══ Material shown
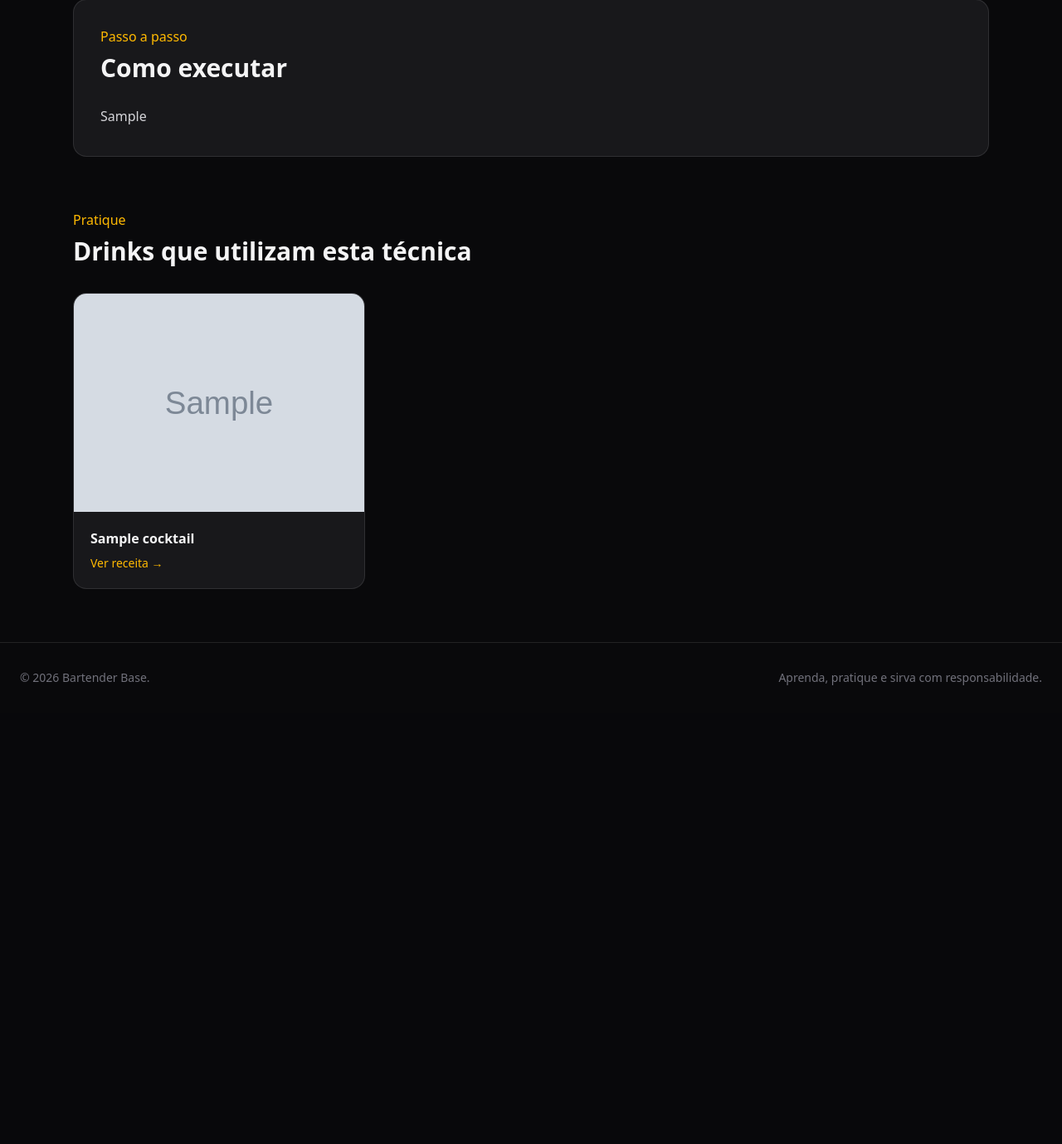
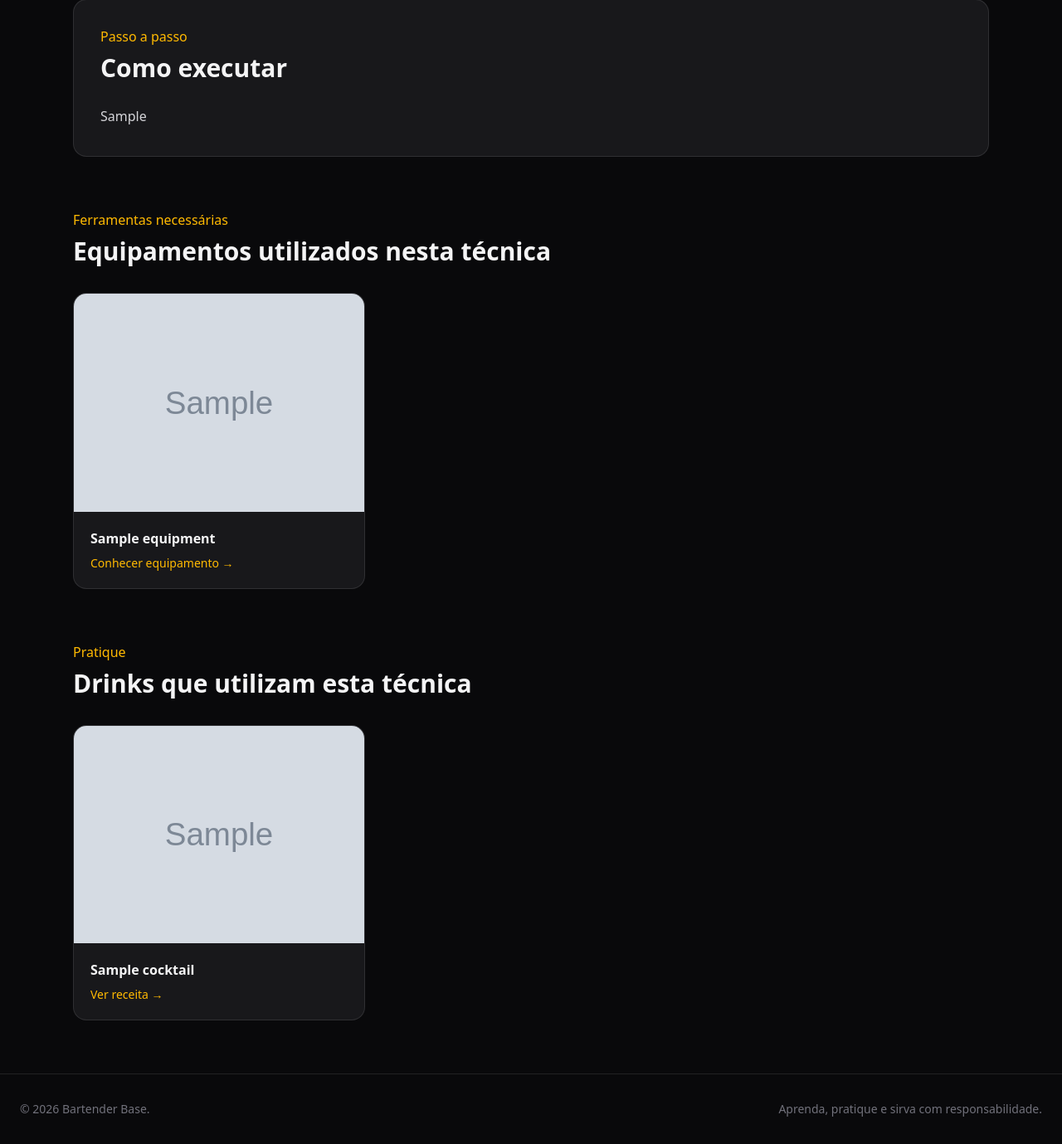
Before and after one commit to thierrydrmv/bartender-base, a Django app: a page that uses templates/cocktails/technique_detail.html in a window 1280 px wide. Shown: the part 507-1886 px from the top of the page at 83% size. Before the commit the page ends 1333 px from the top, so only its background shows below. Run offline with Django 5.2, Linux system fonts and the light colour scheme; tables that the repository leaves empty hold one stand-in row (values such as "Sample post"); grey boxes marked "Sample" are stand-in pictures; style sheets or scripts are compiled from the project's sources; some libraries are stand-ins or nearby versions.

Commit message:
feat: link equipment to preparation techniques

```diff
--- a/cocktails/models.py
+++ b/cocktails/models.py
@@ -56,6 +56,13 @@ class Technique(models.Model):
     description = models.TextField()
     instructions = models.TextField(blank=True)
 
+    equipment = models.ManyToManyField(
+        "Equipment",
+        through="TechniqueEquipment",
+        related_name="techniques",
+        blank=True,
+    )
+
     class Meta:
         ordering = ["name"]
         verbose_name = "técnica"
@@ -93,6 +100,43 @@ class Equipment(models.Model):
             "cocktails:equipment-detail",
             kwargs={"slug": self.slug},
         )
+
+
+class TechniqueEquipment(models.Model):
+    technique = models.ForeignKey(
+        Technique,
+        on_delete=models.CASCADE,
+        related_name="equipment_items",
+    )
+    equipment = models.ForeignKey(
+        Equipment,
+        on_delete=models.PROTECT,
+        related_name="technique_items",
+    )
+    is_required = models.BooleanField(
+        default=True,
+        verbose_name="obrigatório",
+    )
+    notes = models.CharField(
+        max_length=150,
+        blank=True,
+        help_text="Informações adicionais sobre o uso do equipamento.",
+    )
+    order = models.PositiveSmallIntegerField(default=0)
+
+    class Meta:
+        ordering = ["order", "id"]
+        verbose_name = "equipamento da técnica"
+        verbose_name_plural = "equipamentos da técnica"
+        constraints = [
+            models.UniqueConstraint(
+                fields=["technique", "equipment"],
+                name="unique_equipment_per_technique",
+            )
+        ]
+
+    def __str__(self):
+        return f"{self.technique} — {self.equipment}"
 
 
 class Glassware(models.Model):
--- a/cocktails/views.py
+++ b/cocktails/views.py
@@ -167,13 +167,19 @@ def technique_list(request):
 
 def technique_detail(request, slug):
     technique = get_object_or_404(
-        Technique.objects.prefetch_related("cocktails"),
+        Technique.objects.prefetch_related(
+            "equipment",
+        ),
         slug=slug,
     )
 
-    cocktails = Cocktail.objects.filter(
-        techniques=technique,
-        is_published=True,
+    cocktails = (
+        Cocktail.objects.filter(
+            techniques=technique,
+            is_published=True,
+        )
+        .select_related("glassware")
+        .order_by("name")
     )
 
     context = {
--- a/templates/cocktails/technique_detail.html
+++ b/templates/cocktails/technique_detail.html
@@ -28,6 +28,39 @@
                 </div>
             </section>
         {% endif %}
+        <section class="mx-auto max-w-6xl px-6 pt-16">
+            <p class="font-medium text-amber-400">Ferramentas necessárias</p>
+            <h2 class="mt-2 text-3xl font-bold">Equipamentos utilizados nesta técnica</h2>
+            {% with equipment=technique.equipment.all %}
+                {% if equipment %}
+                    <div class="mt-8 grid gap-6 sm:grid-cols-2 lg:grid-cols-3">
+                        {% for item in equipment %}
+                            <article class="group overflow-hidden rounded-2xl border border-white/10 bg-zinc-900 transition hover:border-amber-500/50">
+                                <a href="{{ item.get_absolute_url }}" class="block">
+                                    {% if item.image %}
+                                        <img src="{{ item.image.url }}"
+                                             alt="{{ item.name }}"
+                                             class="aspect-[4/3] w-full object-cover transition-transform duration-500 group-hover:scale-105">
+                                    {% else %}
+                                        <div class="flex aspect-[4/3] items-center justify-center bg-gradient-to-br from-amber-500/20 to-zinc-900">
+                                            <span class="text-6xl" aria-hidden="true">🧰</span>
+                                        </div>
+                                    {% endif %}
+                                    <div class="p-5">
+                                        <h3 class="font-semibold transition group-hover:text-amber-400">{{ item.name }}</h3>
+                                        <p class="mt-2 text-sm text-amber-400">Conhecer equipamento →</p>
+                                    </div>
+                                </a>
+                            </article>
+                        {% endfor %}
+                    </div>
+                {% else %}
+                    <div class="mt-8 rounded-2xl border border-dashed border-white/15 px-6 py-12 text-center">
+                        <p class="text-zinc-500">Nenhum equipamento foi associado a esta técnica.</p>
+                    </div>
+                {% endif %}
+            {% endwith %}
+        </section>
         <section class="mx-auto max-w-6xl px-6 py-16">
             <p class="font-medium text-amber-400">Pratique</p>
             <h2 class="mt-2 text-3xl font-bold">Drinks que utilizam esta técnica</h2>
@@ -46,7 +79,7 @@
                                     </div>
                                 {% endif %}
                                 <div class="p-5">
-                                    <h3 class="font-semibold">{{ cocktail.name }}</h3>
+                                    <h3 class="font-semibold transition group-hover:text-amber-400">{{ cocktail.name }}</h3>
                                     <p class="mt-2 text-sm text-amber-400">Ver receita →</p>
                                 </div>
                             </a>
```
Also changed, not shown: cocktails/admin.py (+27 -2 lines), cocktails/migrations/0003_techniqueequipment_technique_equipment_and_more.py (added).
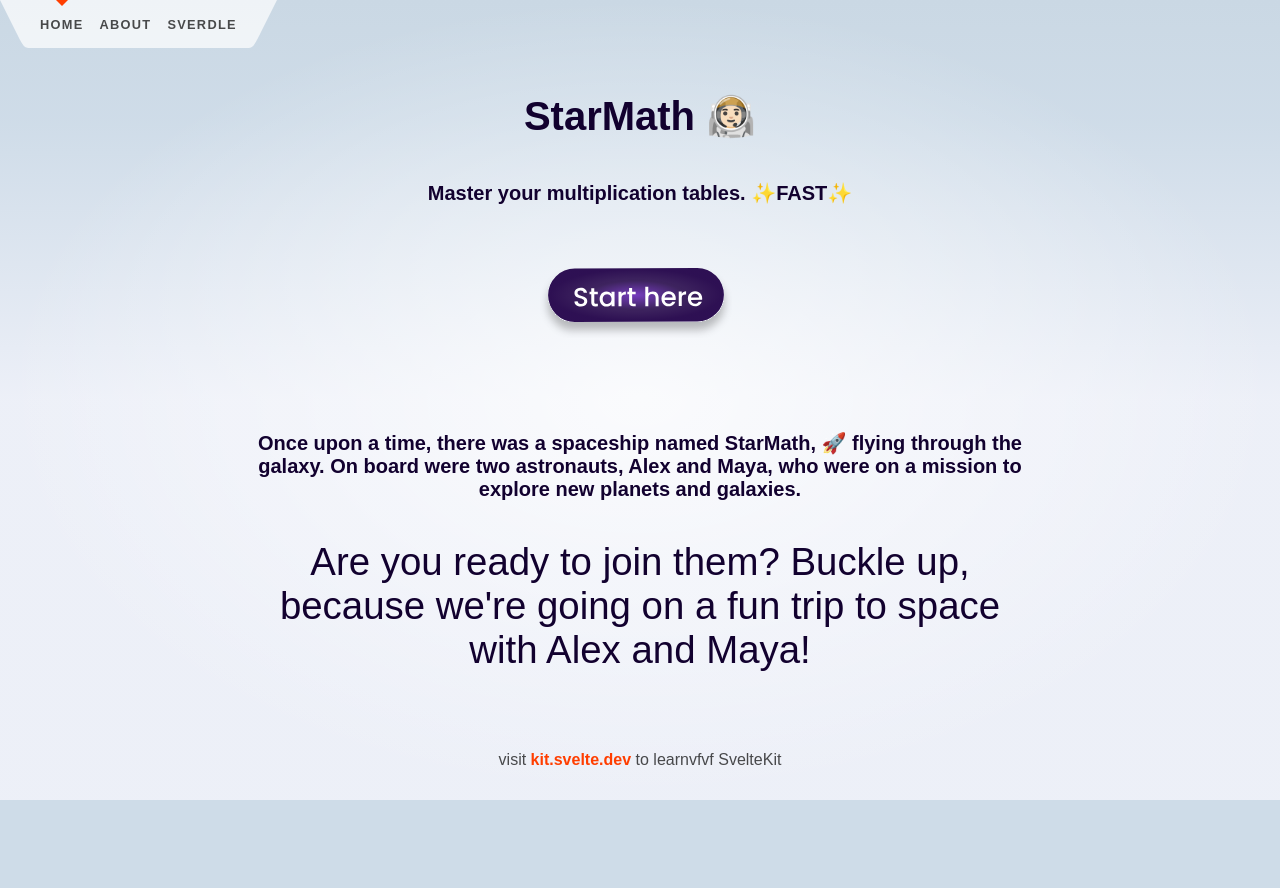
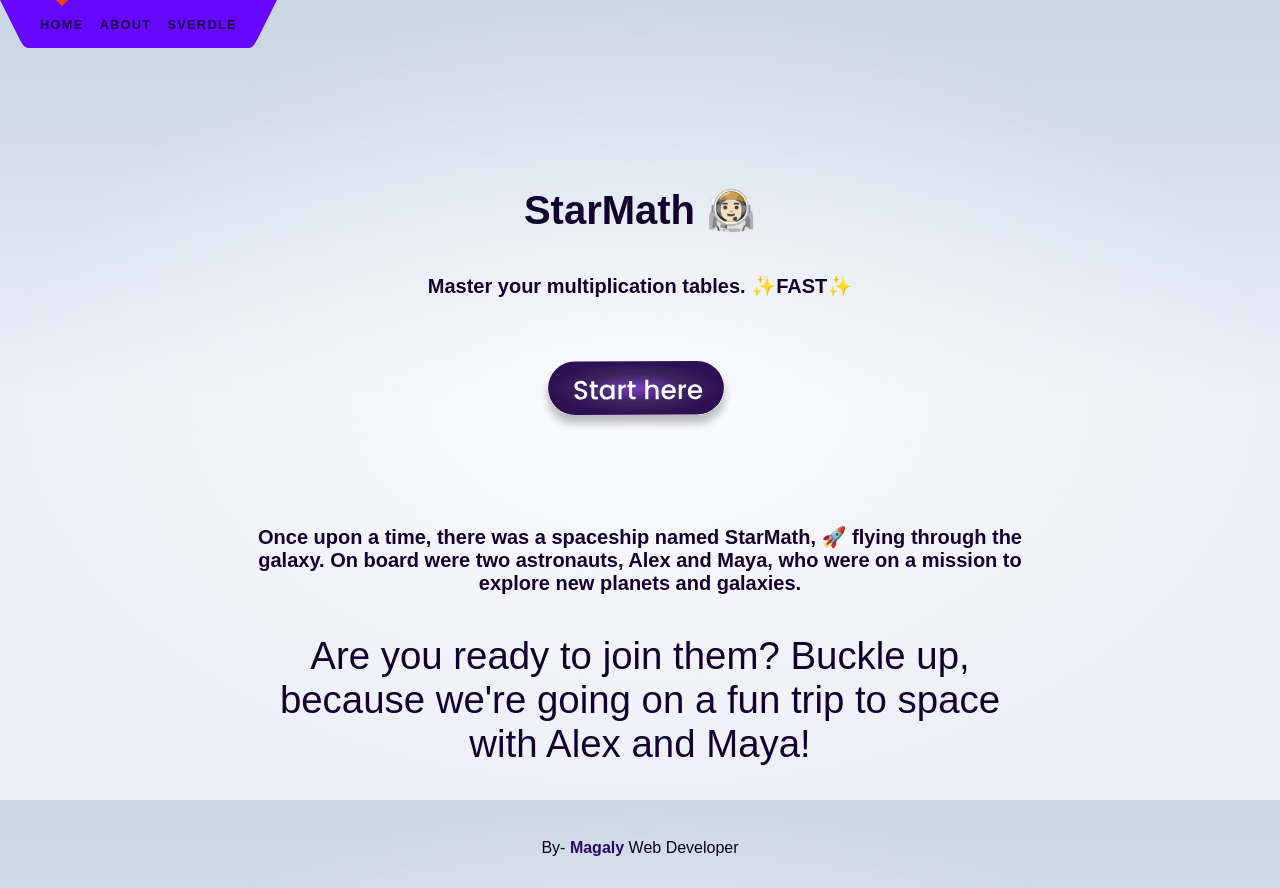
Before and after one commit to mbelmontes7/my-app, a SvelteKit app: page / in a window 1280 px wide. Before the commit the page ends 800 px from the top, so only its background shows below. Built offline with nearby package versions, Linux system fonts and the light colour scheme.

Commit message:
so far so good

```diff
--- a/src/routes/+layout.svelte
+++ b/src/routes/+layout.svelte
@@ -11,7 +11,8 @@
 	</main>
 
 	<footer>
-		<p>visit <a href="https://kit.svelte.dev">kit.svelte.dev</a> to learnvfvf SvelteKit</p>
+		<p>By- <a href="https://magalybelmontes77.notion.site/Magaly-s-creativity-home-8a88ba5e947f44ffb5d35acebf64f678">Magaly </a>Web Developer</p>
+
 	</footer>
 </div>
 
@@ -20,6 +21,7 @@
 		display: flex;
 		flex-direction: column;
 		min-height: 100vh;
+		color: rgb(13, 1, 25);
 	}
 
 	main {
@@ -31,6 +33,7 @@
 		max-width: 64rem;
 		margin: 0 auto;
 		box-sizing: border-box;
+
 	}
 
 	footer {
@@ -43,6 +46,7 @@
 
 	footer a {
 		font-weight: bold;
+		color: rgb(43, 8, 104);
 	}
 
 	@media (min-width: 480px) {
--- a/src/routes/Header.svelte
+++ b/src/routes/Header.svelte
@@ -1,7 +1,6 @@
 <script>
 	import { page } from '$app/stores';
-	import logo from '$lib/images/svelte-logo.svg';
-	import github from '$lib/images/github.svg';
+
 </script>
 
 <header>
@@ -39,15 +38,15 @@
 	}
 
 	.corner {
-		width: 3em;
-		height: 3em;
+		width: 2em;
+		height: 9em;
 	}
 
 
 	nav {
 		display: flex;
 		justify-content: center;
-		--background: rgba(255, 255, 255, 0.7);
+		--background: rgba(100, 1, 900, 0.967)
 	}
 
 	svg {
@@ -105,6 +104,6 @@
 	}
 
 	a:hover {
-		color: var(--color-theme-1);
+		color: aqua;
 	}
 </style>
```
════
## What needs to be done
Output the records exactly, and let none of their pictures appear in the copy.

## Response
Before and after one commit to thierrydrmv/bartender-base, a Django app: a page that uses templates/cocktails/technique_detail.html in a window 1280 px wide. Shown: the part 507-1886 px from the top of the page at 83% size. Before the commit the page ends 1333 px from the top, so only its background shows below. Run offline with Django 5.2, Linux system fonts and the light colour scheme; tables that the repository leaves empty hold one stand-in row (values such as "Sample post"); grey boxes marked "Sample" are stand-in pictures; style sheets or scripts are compiled from the project's sources; some libraries are stand-ins or nearby versions.

Commit message:
feat: link equipment to preparation techniques

```diff
--- a/cocktails/models.py
+++ b/cocktails/models.py
@@ -56,6 +56,13 @@ class Technique(models.Model):
     description = models.TextField()
     instructions = models.TextField(blank=True)
 
+    equipment = models.ManyToManyField(
+        "Equipment",
+        through="TechniqueEquipment",
+        related_name="techniques",
+        blank=True,
+    )
+
     class Meta:
         ordering = ["name"]
         verbose_name = "técnica"
@@ -93,6 +100,43 @@ class Equipment(models.Model):
             "cocktails:equipment-detail",
             kwargs={"slug": self.slug},
         )
+
+
+class TechniqueEquipment(models.Model):
+    technique = models.ForeignKey(
+        Technique,
+        on_delete=models.CASCADE,
+        related_name="equipment_items",
+    )
+    equipment = models.ForeignKey(
+        Equipment,
+        on_delete=models.PROTECT,
+        related_name="technique_items",
+    )
+    is_required = models.BooleanField(
+        default=True,
+        verbose_name="obrigatório",
+    )
+    notes = models.CharField(
+        max_length=150,
+        blank=True,
+        help_text="Informações adicionais sobre o uso do equipamento.",
+    )
+    order = models.PositiveSmallIntegerField(default=0)
+
+    class Meta:
+        ordering = ["order", "id"]
+        verbose_name = "equipamento da técnica"
+        verbose_name_plural = "equipamentos da técnica"
+        constraints = [
+            models.UniqueConstraint(
+                fields=["technique", "equipment"],
+                name="unique_equipment_per_technique",
+            )
+        ]
+
+    def __str__(self):
+        return f"{self.technique} — {self.equipment}"
 
 
 class Glassware(models.Model):
--- a/cocktails/views.py
+++ b/cocktails/views.py
@@ -167,13 +167,19 @@ def technique_list(request):
 
 def technique_detail(request, slug):
     technique = get_object_or_404(
-        Technique.objects.prefetch_related("cocktails"),
+        Technique.objects.prefetch_related(
+            "equipment",
+        ),
         slug=slug,
     )
 
-    cocktails = Cocktail.objects.filter(
-        techniques=technique,
-        is_published=True,
+    cocktails = (
+        Cocktail.objects.filter(
+            techniques=technique,
+            is_published=True,
+        )
+        .select_related("glassware")
+        .order_by("name")
     )
 
     context = {
--- a/templates/cocktails/technique_detail.html
+++ b/templates/cocktails/technique_detail.html
@@ -28,6 +28,39 @@
                 </div>
             </section>
         {% endif %}
+        <section class="mx-auto max-w-6xl px-6 pt-16">
+            <p class="font-medium text-amber-400">Ferramentas necessárias</p>
+            <h2 class="mt-2 text-3xl font-bold">Equipamentos utilizados nesta técnica</h2>
+            {% with equipment=technique.equipment.all %}
+                {% if equipment %}
+                    <div class="mt-8 grid gap-6 sm:grid-cols-2 lg:grid-cols-3">
+                        {% for item in equipment %}
+                            <article class="group overflow-hidden rounded-2xl border border-white/10 bg-zinc-900 transition hover:border-amber-500/50">
+                                <a href="{{ item.get_absolute_url }}" class="block">
+                                    {% if item.image %}
+                                        <img src="{{ item.image.url }}"
+                                             alt="{{ item.name }}"
+                                             class="aspect-[4/3] w-full object-cover transition-transform duration-500 group-hover:scale-105">
+                                    {% else %}
+                                        <div class="flex aspect-[4/3] items-center justify-center bg-gradient-to-br from-amber-500/20 to-zinc-900">
+                                            <span class="text-6xl" aria-hidden="true">🧰</span>
+                                        </div>
+                                    {% endif %}
+                                    <div class="p-5">
+                                        <h3 class="font-semibold transition group-hover:text-amber-400">{{ item.name }}</h3>
+                                        <p class="mt-2 text-sm text-amber-400">Conhecer equipamento →</p>
+                                    </div>
+                                </a>
+                            </article>
+                        {% endfor %}
+                    </div>
+                {% else %}
+                    <div class="mt-8 rounded-2xl border border-dashed border-white/15 px-6 py-12 text-center">
+                        <p class="text-zinc-500">Nenhum equipamento foi associado a esta técnica.</p>
+                    </div>
+                {% endif %}
+            {% endwith %}
+        </section>
         <section class="mx-auto max-w-6xl px-6 py-16">
             <p class="font-medium text-amber-400">Pratique</p>
             <h2 class="mt-2 text-3xl font-bold">Drinks que utilizam esta técnica</h2>
@@ -46,7 +79,7 @@
                                     </div>
                                 {% endif %}
                                 <div class="p-5">
-                                    <h3 class="font-semibold">{{ cocktail.name }}</h3>
+                                    <h3 class="font-semibold transition group-hover:text-amber-400">{{ cocktail.name }}</h3>
                                     <p class="mt-2 text-sm text-amber-400">Ver receita →</p>
                                 </div>
                             </a>
```
Also changed, not shown: cocktails/admin.py (+27 -2 lines), cocktails/migrations/0003_techniqueequipment_technique_equipment_and_more.py (added).
Before and after one commit to mbelmontes7/my-app, a SvelteKit app: page / in a window 1280 px wide. Before the commit the page ends 800 px from the top, so only its background shows below. Built offline with nearby package versions, Linux system fonts and the light colour scheme.

Commit message:
so far so good

```diff
--- a/src/routes/+layout.svelte
+++ b/src/routes/+layout.svelte
@@ -11,7 +11,8 @@
 	</main>
 
 	<footer>
-		<p>visit <a href="https://kit.svelte.dev">kit.svelte.dev</a> to learnvfvf SvelteKit</p>
+		<p>By- <a href="https://magalybelmontes77.notion.site/Magaly-s-creativity-home-8a88ba5e947f44ffb5d35acebf64f678">Magaly </a>Web Developer</p>
+
 	</footer>
 </div>
 
@@ -20,6 +21,7 @@
 		display: flex;
 		flex-direction: column;
 		min-height: 100vh;
+		color: rgb(13, 1, 25);
 	}
 
 	main {
@@ -31,6 +33,7 @@
 		max-width: 64rem;
 		margin: 0 auto;
 		box-sizing: border-box;
+
 	}
 
 	footer {
@@ -43,6 +46,7 @@
 
 	footer a {
 		font-weight: bold;
+		color: rgb(43, 8, 104);
 	}
 
 	@media (min-width: 480px) {
--- a/src/routes/Header.svelte
+++ b/src/routes/Header.svelte
@@ -1,7 +1,6 @@
 <script>
 	import { page } from '$app/stores';
-	import logo from '$lib/images/svelte-logo.svg';
-	import github from '$lib/images/github.svg';
+
 </script>
 
 <header>
@@ -39,15 +38,15 @@
 	}
 
 	.corner {
-		width: 3em;
-		height: 3em;
+		width: 2em;
+		height: 9em;
 	}
 
 
 	nav {
 		display: flex;
 		justify-content: center;
-		--background: rgba(255, 255, 255, 0.7);
+		--background: rgba(100, 1, 900, 0.967)
 	}
 
 	svg {
@@ -105,6 +104,6 @@
 	}
 
 	a:hover {
-		color: var(--color-theme-1);
+		color: aqua;
 	}
 </style>
```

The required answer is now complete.